One important part of Multi-Tiered Systems of Support is benchmarking. This involves screening all students as early as possible to find unrecognized problems and identify students who are not meeting performance expectations.
A common screening practice that most of us are familiar with is hearing and vision screening. Such a practice could inform educators about why their students are struggling in class. Is a child unable to listen to directions because she cannot hear her teacher clearly? Is a student struggling to understand lessons because he has trouble seeing what is on the board? Results from hearing and vision screening tests could help us find ways to help students, such as using amplification equipment in class, or encouraging students to use glasses.

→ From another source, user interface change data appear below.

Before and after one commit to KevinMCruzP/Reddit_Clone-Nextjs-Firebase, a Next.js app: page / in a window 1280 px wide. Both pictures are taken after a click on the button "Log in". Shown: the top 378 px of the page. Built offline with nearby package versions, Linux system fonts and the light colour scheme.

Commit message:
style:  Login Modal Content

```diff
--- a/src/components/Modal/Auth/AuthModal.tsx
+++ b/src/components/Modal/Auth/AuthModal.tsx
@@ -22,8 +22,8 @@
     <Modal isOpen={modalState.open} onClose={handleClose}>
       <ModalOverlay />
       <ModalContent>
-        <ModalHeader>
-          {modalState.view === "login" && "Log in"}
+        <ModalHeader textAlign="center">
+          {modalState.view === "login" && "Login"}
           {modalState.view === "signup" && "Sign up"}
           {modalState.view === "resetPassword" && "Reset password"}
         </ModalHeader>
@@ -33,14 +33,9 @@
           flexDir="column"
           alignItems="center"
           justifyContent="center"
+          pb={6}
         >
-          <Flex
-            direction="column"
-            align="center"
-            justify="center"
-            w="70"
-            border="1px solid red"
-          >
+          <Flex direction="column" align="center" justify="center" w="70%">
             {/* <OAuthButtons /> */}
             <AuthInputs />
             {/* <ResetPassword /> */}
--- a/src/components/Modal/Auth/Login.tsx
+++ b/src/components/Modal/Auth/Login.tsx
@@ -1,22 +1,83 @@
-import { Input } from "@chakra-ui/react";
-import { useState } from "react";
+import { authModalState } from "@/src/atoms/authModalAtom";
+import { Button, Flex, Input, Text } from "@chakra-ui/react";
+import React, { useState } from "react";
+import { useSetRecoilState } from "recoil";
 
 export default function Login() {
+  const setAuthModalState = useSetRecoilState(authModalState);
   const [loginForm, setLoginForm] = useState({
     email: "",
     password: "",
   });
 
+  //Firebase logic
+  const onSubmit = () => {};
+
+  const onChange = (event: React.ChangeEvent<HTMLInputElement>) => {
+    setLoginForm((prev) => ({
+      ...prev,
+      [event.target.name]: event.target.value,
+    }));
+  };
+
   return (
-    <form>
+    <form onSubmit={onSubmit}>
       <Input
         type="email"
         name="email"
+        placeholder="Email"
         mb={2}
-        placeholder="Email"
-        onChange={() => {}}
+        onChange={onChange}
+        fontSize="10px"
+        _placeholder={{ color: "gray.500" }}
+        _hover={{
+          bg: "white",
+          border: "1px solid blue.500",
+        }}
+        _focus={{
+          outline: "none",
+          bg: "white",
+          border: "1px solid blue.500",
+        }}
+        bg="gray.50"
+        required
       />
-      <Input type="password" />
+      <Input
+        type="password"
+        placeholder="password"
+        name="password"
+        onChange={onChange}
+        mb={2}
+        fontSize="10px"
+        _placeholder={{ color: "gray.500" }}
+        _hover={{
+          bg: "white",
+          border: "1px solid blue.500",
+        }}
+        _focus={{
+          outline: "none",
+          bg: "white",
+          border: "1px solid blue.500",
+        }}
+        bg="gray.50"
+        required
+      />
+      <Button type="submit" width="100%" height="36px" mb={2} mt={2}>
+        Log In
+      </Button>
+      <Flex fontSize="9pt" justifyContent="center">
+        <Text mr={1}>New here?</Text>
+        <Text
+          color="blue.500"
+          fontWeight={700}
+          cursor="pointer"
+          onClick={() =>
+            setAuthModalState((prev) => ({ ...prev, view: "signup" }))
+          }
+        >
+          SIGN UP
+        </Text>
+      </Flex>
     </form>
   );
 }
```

At FastBridge Learning, we believe it is important for educators to think of academic screening the same way as hearing and vision screening. All students should be assessed for difficulties in reading, math, and behavior. Results from screening can help us identify students who score below the expected level of performance (i.e, a benchmark), and thus, who may need targeted interventions and additional support to help them improve their performance.
A benchmark acts as the minimum threshold of performance (Salvia. Ysseldyke, & Bolt, 2013). For example, the benchmark for CBMreading is 105 words correct per minute for second graders in the spring. Thus, we expect most of them to read at least 105 words correct in a minute. If a student reads 99 words correct in a minute, she performs below benchmark; in contrast, the student’s score is considered to be above benchmark if she read 120 words. Scores that fall below benchmark may warrant more testing and extra support. In the case of reading, a student identified as being at high risk on CBMreading might benefit from small-group fluency interventions.
To “catch” students who are struggling early, screening should be done at the beginning of each school year. Early screening helps to prevent or minimize the negative consequences of academic difficulties (Albers & Kettler, 2015). Many teachers do not know their students well enough in September, so benchmarking in the fall can help teachers identify which students struggle most in reading, math, and/or behavior; however, we don’t believe that benchmarking should only be done at the beginning of the year. We suggest screening three times a year–once in the fall, another time in the winter, and once more in the spring. Over time, students develop and acquire more knowledge. Thus, administering benchmark assessments act as regular “check-ups” to identify students who are still struggling and see how much their performance grows (or doesn’t grow) across a period of time.
When using FastBridge Learning assessments for benchmarking, we suggest referring to our latest Norms and Benchmarks to determine what the expected benchmark for each measure, grade level, and benchmark period. This document can tell you whether a student is performing at the expected level, or is at risk for struggling.
Of course, not all screening assessments were created equally. If you are still deciding on whether a particular screening assessment would be appropriate to use, please refer to our previous blog post, Evaluating the Quality of Standardized Assessments.
Yvette Arañas is a doctoral student at the University of Minnesota. She was a part of FastBridge Learning’s research team for four years and contributed to developing the FAST™ reading assessments. Yvette is currently completing an internship in school psychology at a rural district in Minnesota.